CHAPTER 2 : Al Qaeda’s leadership
After the death of Fazam, Osama bin laden took the overall leadership of the organization and is referred to as the emir or the commander of al- Qaeda. He is advised by close confidants referred to as the shura council consisting of top al- Qaeda members. Ayman al- Zawahiri is the operations deputy of the group having merged his Egyptian Islamic Jihad into the larger organization. Though he is claimed to have been killed in a raid on his safe houses, the reports are not confirmed. The information on the rest of the command structure and their specific titles and roles is scanty though the top leaders are commonly known. However, the organization borrows heavily from radical religious leaders and Islamic militants who have not even gone through the ranks to suit its purpose when need arises. A good example is Khalid Sheik Mohammed the mastermind of the 2011 attacks on America who was basically recruited for his experience and sense of purpose. There are also different committees within its leadership structure such as the military, law, Islamic studies and a media committee all geared towards maintaining its relevance and propel its growth even further. Other than the central command centre in Afghanistan and Pakistan, the organization has a large network of commanders and field operators skilled in military training in over 40 countries,(Robert M, 2006). Some scholars and even journalists have refuted these solid structures claiming that al- Qaeda is not exactly an organization but an idea or approach that different terrorist groups use to vent their anger against western powers as observed in the BBC documentary the power of nightmares. Following the demise of Taliban in Afghanistan, there was some hope that the organization might have gone into oblivion but sporadic attacks by different groups in many continents with affiliation to al- Qaeda still point to a close leadership structure. The relative similarity in the execution of its attacks points to the likelihood of a well structure organization which no government would like to take for granted.

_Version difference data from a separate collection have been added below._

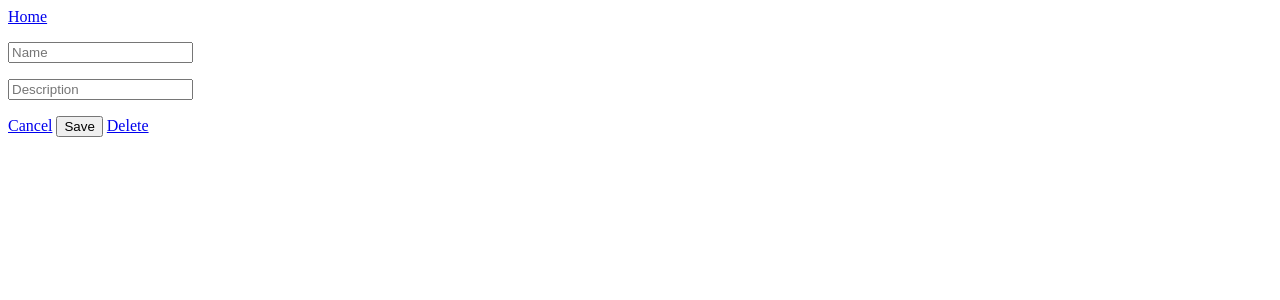
Repository: danjersoft/node_redis_angular
Page: client/app/Edit/edit.html
The author's editor kept a record of every edit. The page is drawn from the files as they stood at one moment, then again after the next edit.
The browser window is 1280 px wide. The pictures show the whole page.

Above is the page before.

### client/app/Edit/edit.html
<p><a href="#/" class="btn"><i class="icon-home"></i> Home</a>
</p>
<form ng-submit="save()">
    <p>
        <input type="text" class="span6" ng-model="student.name" placeholder="Name">
    </p>
    <p>
        <input type="text" class="span6" ng-model="student.description" placeholder="Description">
    </p>
    <p>
        <a href="#/" class="btn">Cancel</a>
        <input type="submit" class="span1 btn btn-primary" value="Save" ng-disabled="!student.description">
        <a href="#/delete/{{ student.id }}" ng-if="student.id" class="btn btn-danger">Delete</a>
    </p>
    <input type="hidden" ng-model="student.id" />
</form>

After the next edit:
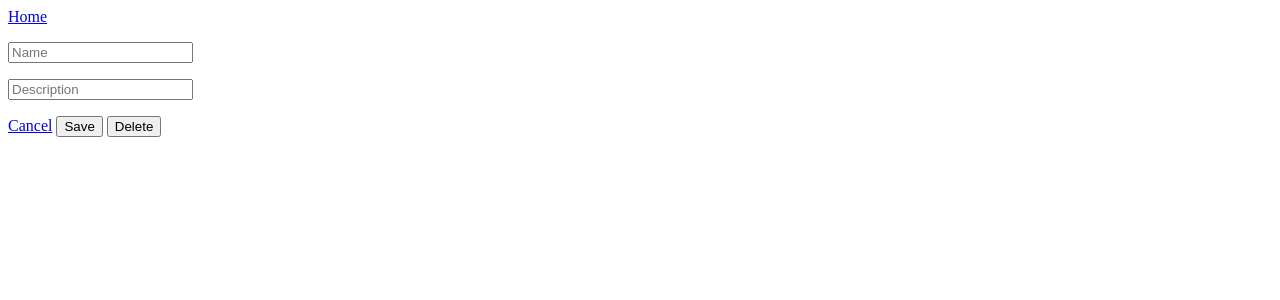
The edit:
--- a/client/app/Edit/edit.html
+++ b/client/app/Edit/edit.html
@@ -10,7 +10,7 @@
     <p>
         <a href="#/" class="btn">Cancel</a>
         <input type="submit" class="span1 btn btn-primary" value="Save" ng-disabled="!student.description">
-        <a href="#/delete/{{ student.id }}" ng-if="student.id" class="btn btn-danger">Delete</a>
+        <button class="btn btn-danger" ng-click="delete($event)" ng-if="student.id">Delete</button>
     </p>
     <input type="hidden" ng-model="student.id" />
 </form>
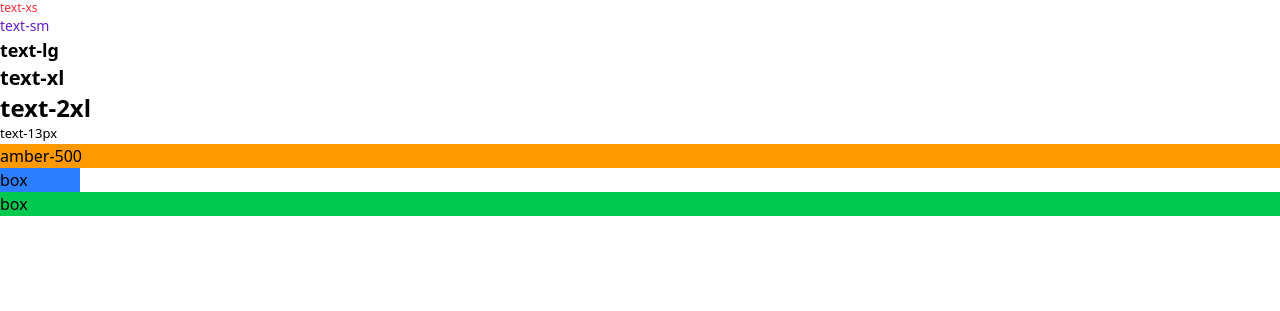
Repository: kkhhjjoo/onebite-tailwind
Page: /
An editor plug-in stored every save of this project. The page is shown before and after the next save, followed by the edit.
The browser window is 1280 px wide. The pictures show the whole page.
The project was rebuilt for these pictures with package versions that can differ from the ones it lists, and the page was loaded fresh each time. Also part of the build but not shown: vite.config.ts, src/App.css.

Above is the page before, as saved 2025-12-24 19:43:57.

After the next save:
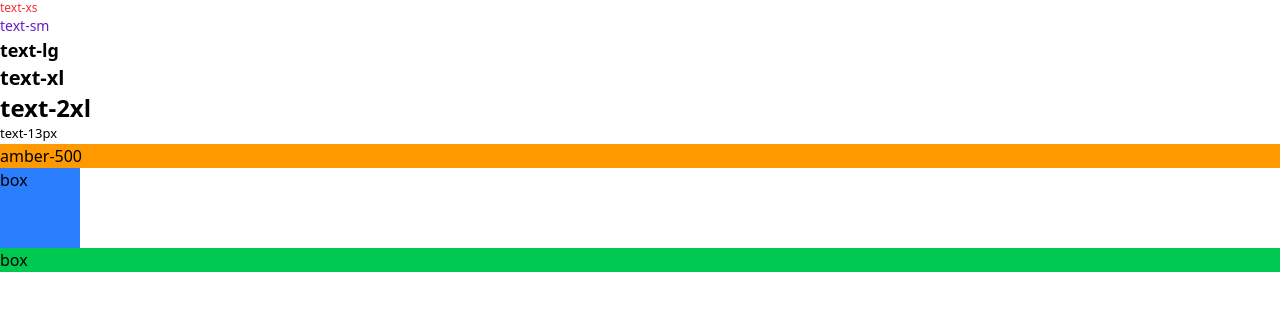
Saved 53 s later.
--- a/src/App.tsx
+++ b/src/App.tsx
@@ -15,7 +15,7 @@ function App() {
       <div className="bg-amber-500">amber-500</div>
 
       {/* 3. 사이즈 */}
-      <div className="w-20 bg-blue-500">box</div>
+      <div className="h-20 w-20 bg-blue-500">box</div>
       <div className="w-full bg-green-500">box</div>
     </div>
   );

- Quote paper
- David Kuria (Author), 2012, The state of terrorism in Australia. A case study of Al Qaeda, Munich, GRIN Verlag, https://www.grin.com/document/280714